▸ Task item
Compute how many lines in the entries below include the string "next". Only the number is wanted.

[Data excerpts]
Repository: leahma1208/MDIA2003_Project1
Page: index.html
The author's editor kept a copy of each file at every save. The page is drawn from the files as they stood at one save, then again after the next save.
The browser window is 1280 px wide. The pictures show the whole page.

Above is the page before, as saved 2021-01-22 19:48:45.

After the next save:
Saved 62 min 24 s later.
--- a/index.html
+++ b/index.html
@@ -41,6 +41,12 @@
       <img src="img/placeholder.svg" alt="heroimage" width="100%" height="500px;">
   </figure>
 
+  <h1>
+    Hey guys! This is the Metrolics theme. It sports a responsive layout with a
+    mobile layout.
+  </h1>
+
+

==

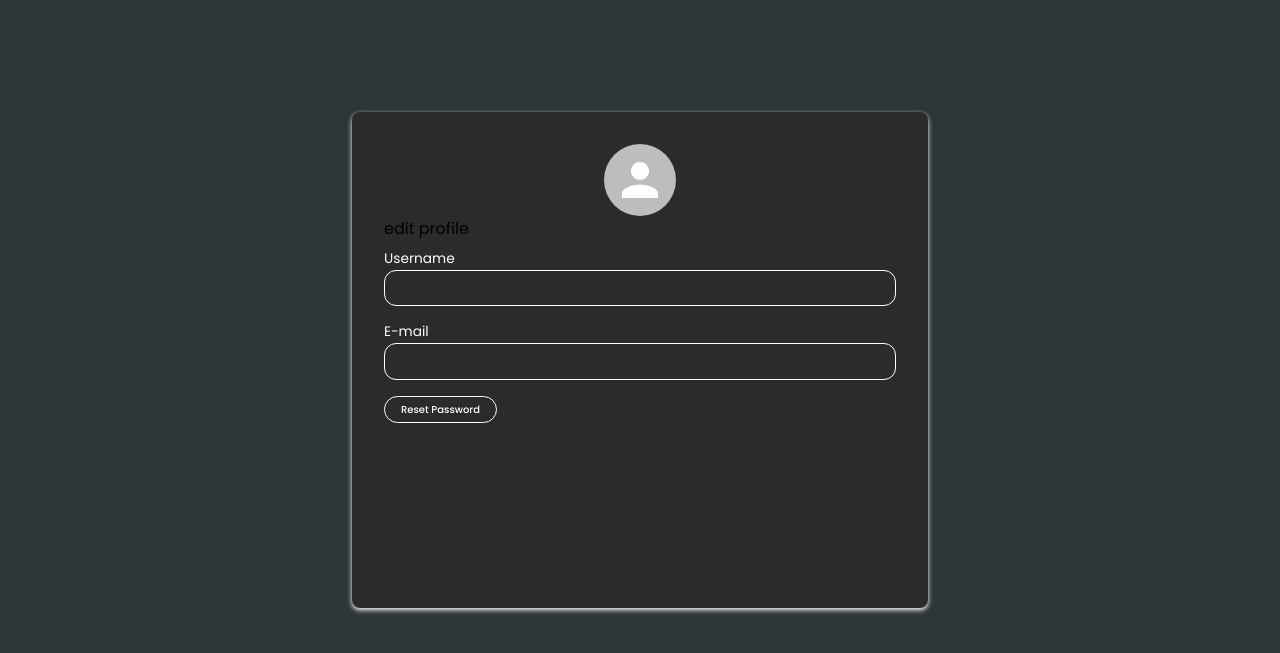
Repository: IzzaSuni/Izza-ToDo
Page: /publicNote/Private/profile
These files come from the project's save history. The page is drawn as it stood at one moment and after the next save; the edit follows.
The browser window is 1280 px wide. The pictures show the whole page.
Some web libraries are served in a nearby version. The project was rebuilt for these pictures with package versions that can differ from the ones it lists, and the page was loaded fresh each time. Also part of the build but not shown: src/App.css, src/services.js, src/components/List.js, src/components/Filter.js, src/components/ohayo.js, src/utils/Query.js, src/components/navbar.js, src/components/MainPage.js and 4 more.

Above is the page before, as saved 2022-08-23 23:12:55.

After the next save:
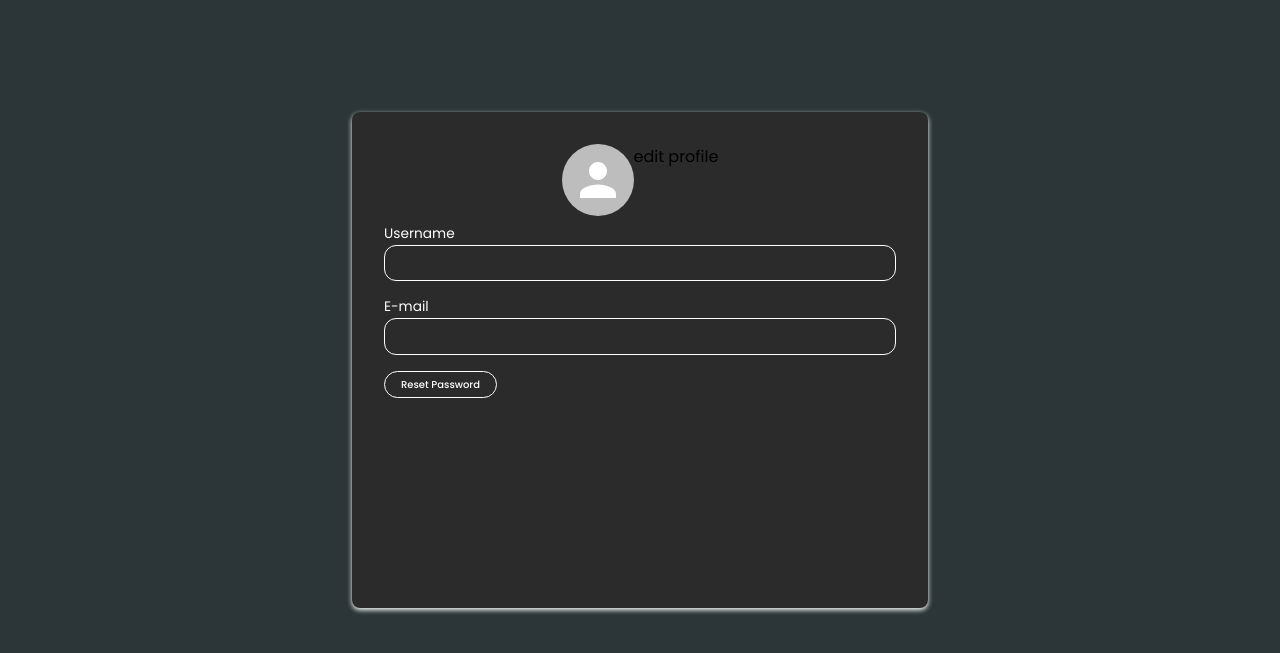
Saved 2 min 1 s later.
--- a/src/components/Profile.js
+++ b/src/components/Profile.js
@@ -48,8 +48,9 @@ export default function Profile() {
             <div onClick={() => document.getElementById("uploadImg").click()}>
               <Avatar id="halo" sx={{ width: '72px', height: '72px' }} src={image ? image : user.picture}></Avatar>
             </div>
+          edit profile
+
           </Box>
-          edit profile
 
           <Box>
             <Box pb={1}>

▸ Result of this task
4